> **Task requirements**
Except for the images, repeat the entries below word for word.

(Version comparison data)
:::

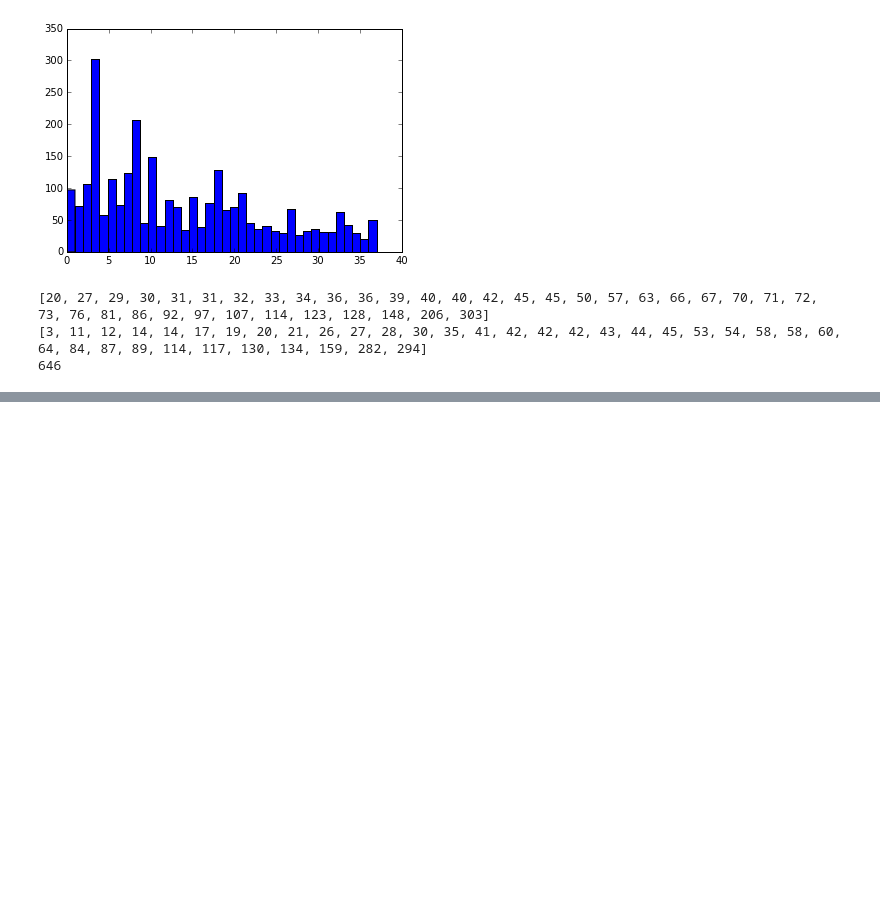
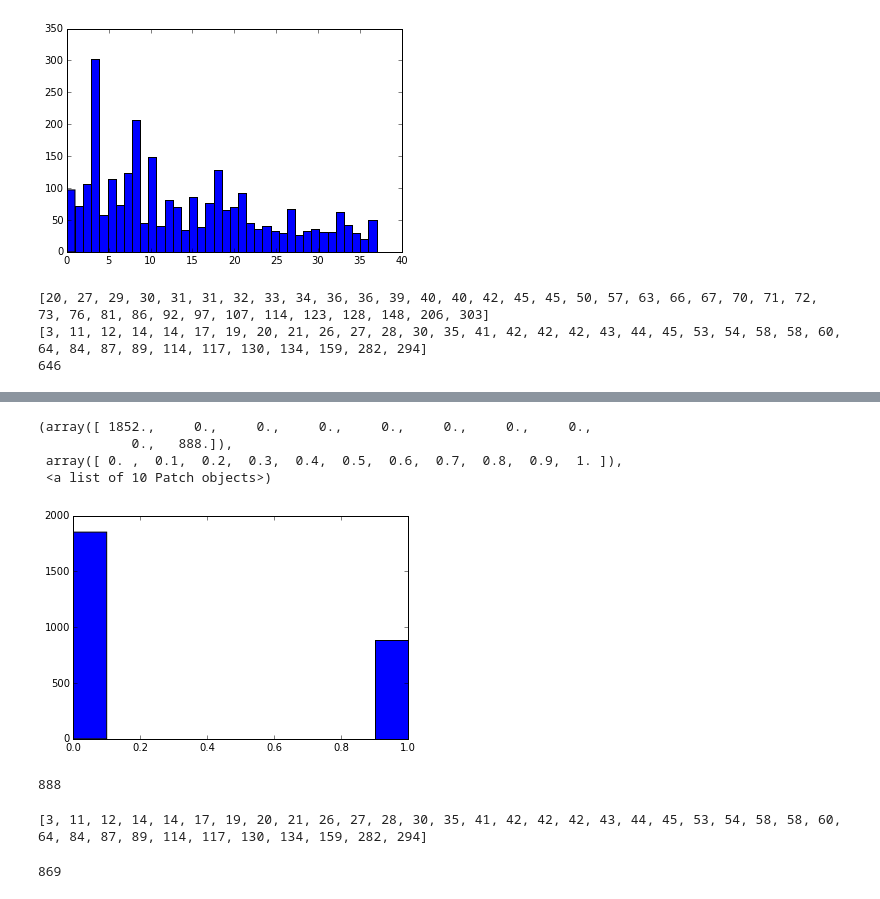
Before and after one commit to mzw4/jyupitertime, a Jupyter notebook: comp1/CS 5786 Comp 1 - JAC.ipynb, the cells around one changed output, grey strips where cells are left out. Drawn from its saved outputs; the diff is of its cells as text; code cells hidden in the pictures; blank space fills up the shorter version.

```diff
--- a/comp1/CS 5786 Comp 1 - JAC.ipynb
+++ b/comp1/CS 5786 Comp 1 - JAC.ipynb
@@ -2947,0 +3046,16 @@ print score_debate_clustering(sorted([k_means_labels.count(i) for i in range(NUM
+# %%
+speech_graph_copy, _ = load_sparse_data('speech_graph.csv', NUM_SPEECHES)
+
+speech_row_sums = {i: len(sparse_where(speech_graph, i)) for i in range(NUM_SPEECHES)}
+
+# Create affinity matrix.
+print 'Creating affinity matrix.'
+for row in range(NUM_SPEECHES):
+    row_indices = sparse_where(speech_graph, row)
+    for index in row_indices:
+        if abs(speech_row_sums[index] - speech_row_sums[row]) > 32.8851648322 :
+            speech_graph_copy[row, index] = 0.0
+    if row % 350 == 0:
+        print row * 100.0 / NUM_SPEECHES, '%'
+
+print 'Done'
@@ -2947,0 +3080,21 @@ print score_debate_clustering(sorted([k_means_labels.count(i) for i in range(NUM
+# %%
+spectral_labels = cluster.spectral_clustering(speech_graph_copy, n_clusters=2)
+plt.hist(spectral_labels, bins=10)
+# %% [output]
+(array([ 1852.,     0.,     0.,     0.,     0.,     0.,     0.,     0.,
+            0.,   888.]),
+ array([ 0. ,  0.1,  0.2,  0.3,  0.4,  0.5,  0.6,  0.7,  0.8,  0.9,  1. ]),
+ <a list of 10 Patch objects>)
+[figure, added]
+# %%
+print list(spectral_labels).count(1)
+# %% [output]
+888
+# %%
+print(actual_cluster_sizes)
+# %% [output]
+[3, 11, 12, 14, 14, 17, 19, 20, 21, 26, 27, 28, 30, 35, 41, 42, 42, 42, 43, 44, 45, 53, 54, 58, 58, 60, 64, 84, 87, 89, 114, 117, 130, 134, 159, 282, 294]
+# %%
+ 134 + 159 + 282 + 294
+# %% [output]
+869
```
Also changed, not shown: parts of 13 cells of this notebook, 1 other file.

:::

> **Result of this exercise**
Before and after one commit to mzw4/jyupitertime, a Jupyter notebook: comp1/CS 5786 Comp 1 - JAC.ipynb, the cells around one changed output, grey strips where cells are left out. Drawn from its saved outputs; the diff is of its cells as text; code cells hidden in the pictures; blank space fills up the shorter version.

```diff
--- a/comp1/CS 5786 Comp 1 - JAC.ipynb
+++ b/comp1/CS 5786 Comp 1 - JAC.ipynb
@@ -2947,0 +3046,16 @@ print score_debate_clustering(sorted([k_means_labels.count(i) for i in range(NUM
+# %%
+speech_graph_copy, _ = load_sparse_data('speech_graph.csv', NUM_SPEECHES)
+
+speech_row_sums = {i: len(sparse_where(speech_graph, i)) for i in range(NUM_SPEECHES)}
+
+# Create affinity matrix.
+print 'Creating affinity matrix.'
+for row in range(NUM_SPEECHES):
+    row_indices = sparse_where(speech_graph, row)
+    for index in row_indices:
+        if abs(speech_row_sums[index] - speech_row_sums[row]) > 32.8851648322 :
+            speech_graph_copy[row, index] = 0.0
+    if row % 350 == 0:
+        print row * 100.0 / NUM_SPEECHES, '%'
+
+print 'Done'
@@ -2947,0 +3080,21 @@ print score_debate_clustering(sorted([k_means_labels.count(i) for i in range(NUM
+# %%
+spectral_labels = cluster.spectral_clustering(speech_graph_copy, n_clusters=2)
+plt.hist(spectral_labels, bins=10)
+# %% [output]
+(array([ 1852.,     0.,     0.,     0.,     0.,     0.,     0.,     0.,
+            0.,   888.]),
+ array([ 0. ,  0.1,  0.2,  0.3,  0.4,  0.5,  0.6,  0.7,  0.8,  0.9,  1. ]),
+ <a list of 10 Patch objects>)
+[figure, added]
+# %%
+print list(spectral_labels).count(1)
+# %% [output]
+888
+# %%
+print(actual_cluster_sizes)
+# %% [output]
+[3, 11, 12, 14, 14, 17, 19, 20, 21, 26, 27, 28, 30, 35, 41, 42, 42, 42, 43, 44, 45, 53, 54, 58, 58, 60, 64, 84, 87, 89, 114, 117, 130, 134, 159, 282, 294]
+# %%
+ 134 + 159 + 282 + 294
+# %% [output]
+869
```
Also changed, not shown: parts of 13 cells of this notebook, 1 other file.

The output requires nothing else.